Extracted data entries
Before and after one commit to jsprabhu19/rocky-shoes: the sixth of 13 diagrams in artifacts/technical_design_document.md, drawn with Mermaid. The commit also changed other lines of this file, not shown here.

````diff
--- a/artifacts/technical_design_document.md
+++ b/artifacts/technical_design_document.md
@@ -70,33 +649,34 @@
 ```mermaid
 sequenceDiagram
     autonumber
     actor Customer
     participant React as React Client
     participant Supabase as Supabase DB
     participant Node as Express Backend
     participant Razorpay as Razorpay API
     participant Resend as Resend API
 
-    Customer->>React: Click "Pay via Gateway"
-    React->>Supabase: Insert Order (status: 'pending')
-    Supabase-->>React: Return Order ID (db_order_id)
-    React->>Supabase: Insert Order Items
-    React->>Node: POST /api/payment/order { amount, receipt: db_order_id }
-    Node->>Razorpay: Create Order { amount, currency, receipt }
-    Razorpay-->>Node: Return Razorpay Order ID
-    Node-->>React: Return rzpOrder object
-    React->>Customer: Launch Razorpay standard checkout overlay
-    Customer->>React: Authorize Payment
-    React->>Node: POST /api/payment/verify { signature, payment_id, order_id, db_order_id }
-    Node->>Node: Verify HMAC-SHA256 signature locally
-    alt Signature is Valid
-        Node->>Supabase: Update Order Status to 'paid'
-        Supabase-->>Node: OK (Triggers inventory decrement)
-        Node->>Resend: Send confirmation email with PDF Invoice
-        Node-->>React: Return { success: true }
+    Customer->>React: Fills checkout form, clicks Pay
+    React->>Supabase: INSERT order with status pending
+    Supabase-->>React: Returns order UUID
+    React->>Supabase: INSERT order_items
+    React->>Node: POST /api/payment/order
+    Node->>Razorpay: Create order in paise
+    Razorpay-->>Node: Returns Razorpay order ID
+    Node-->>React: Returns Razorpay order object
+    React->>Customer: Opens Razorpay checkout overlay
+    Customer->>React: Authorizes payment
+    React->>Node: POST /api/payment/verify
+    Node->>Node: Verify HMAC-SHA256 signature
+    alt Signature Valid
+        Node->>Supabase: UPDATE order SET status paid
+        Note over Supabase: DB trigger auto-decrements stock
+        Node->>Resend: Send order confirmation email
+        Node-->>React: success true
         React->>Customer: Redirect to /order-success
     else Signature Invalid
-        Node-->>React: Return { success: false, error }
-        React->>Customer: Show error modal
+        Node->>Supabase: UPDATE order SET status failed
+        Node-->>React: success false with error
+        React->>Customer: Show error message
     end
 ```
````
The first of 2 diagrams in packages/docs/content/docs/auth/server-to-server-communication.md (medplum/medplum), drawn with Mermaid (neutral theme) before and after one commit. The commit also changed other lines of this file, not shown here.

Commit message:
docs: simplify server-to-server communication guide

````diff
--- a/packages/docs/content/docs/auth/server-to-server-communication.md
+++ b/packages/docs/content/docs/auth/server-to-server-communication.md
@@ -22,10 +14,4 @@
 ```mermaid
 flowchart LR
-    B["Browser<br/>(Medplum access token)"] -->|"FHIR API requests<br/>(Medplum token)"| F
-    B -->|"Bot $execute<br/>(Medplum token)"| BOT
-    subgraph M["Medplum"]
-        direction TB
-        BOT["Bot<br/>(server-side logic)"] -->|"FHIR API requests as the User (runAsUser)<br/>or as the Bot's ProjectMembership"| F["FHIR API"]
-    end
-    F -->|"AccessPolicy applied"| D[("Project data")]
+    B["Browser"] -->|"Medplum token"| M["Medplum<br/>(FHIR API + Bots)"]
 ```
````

WHAT IS EXPECTED | Tell how many lines in the data above hold "Razorpay". Nothing but the number.

YOUR RESPONSE | 8